Wednesday, 26 September 2018

Kyeamba Creek Bridge - 2

I really do not know where my time goes.   Progress on the bridge has been glacially slow on the modelling front,  partially because some indecision on my behalf on the best way to proceed,  although I have been able to continue with some rollingstock acquisitions, a brass loco repair, and more research. 

8 car RUB set hauled by 3825 leaves Wagga in 1962.  Photo taken and kindly provided by Tony McIlwain. The train is passing the upper quadrant signal, which we now believe was to protect the Edward Street level crossing.  No, this picture  has nothing to do with the Kyeamba Creek bridge, but this image and others, are some of the reasons why time ran short on the Kyeamba creek model   

Now that I had a dimensioned sketch, (see part 1) the first part was to locate a suitable piece of pine.  My desire was to include both bridges on a single section of timber plank. Whilst I did have some chipboard, and some 9mm thick ply, these materials were either too heavy, or too bendy.  Sure the ply could have been re-inforced, but a trip to Bunnings located a 1 metre or so long pine plank, with enough width to fit the bridge wing abutments.  The width is also in keeping with my future plans to minimize the width of the upper deck benchwork.

Solid pine was used for the subroadbed “causeway” between the two bridges.  This also assists with stiffening the pine plank.

The two bridge openings were marked on the plank, and the pine subroadbed was glued between the 2 bridges. 3mm MDF board (also obtained from Bunnings), was cut according to the sketch, shaped, and glued into position for the Kyeamba creek bridge.  Gaps were filled with Aldi brand filling compound 

The Kyeamba Creek bridge opening is around 50cm wide.  It didn't come out too well in the picture, but I have penciled in the location of the creek, and the timber piers.  The pine "causeway" subroadbed extends to the unnamed creek, and I have left enough space for this bridge too on the plank.  Distance between the two bridges is the compromise.  The concrete abutments are 3mm MDF.  This gives a thickness close to the 1 foot estimate of the prototype abutments.  Note too that most of the abutment will be buried in scenery

The unnamed creek will have traditional timber supports.    One thing that I assumed, was that the water level in the unnamed creek, and Kyeamba creek would be the same, as the railway is fairly level between these 2 creeks (confirmed by looking at the railway gradient diagram), however, the water level for the unnamed creek is higher than Kyeamba creek by at least a metre, which might look a bit odd on the model.  To get around this, the unnamed creek may be modelled as a dry stream
Next step was to attack the Ironbark trestle bridge that I recovered from an earlier layout.  The only thing wrong with the trestle, was that the timber piers were the wrong height, so needed to be removed.  The bridge deck though was perfect for reuse, so I didn’t want to damage it.

My original trestle bridge segments

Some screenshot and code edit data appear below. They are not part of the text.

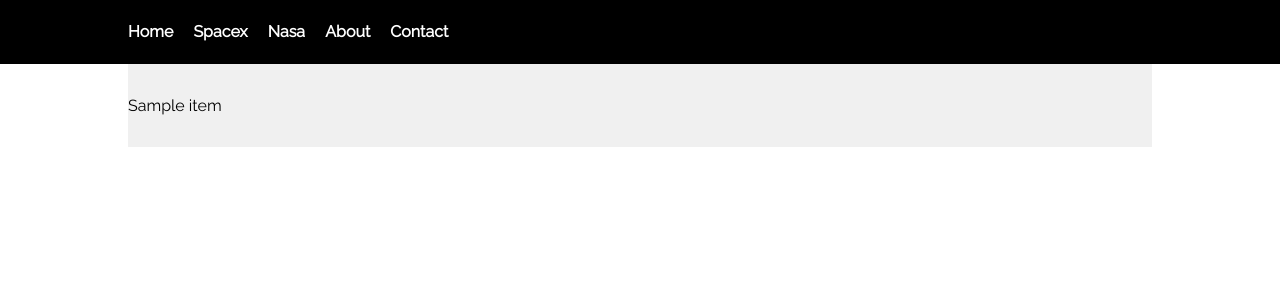
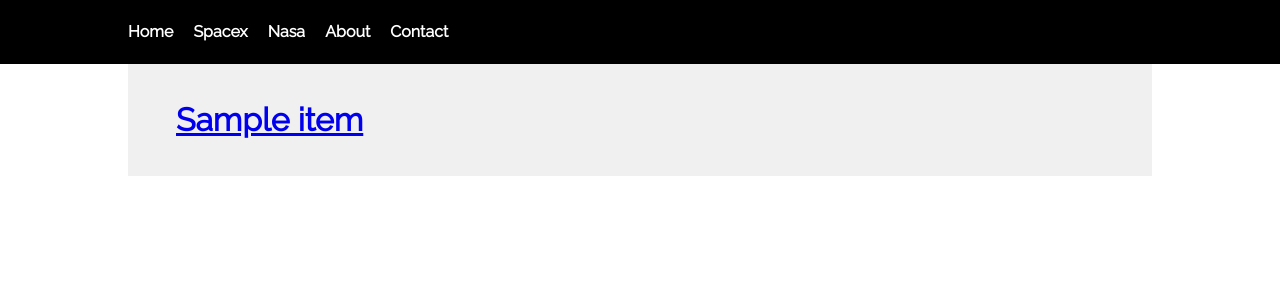
Before and after one commit to jdineen21/space_django, a Django app: page /spacex/launchpads/ in a window 1280 px wide. Shown: the top 300 px of the page. Run offline with Django 3.2, Linux system fonts and the light colour scheme; tables that the repository leaves empty hold one stand-in row (values such as "Sample post"); a database or web service that is not in the repository returns one stand-in record (values such as "Sample title"); data that the repository does not hold is empty.

Commit message:
updates to launchpads app

```diff
--- a/launches/static/launches/upcoming.css
+++ b/launches/static/launches/upcoming.css
@@ -0,0 +1,5 @@
+
+.upcoming_launches_container {
+    padding: 0 3em;
+    float: left;
+}
--- a/launchpads/static/launchpads/index.css
+++ b/launchpads/static/launchpads/index.css
@@ -0,0 +1,5 @@
+
+.launchpads_container {
+    padding: 0 3em;
+    float: left;
+}
--- a/launchpads/templates/launchpads/index.html
+++ b/launchpads/templates/launchpads/index.html
@@ -11,7 +11,7 @@
     {% if not launchpads.error %}
         <div class="launchpads_container">
             {% for launchpad in launchpads %}
-                <p>{{ launchpad.site_name_long }}</p>
+                <a href="{% url 'launchpads:detail' launchpad.site_id %}"><h1>{{ launchpad.site_name_long }}</h1></a>
             {% endfor %}
         </div>
     {% else %}
```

My glue of choice back when I constructed the trestle, was white glue.  White glue is normally not waterproof, and I hoped that this was the type I had used.  Carefully, I applied water to the joint, and waited, applying some more water as soon as the first lot disappeared into the wood.  After around 5 minutes, the glue started to “go white” at the join, and with some careful pressure, the piers separated from the bridge deck. 

2 timber piers removed.  The plastic squeeze tube was ideal to get the water exactly where it was needed

All timber piers separated from the bridge deck.  Now the construction can start

Ironbark Models suggested and provided plans for a jig to make up your own timber trestle piers. 

Nest stage is to complete modelling the concrete abutments, and this will also set the rail height.  The subroadbed will then be built up to this height, prior to fitting the unnamed stream timber abutments.  Once the first one is in, then I will know the positioning for the other timber abutment.
Hopefully my next post will show a lot more progress.   Happy modelling.

1 comment:

  1. Hi Rob, the bridge is coming along nicely. An example of modifying the kit to suite a particular location is very useful.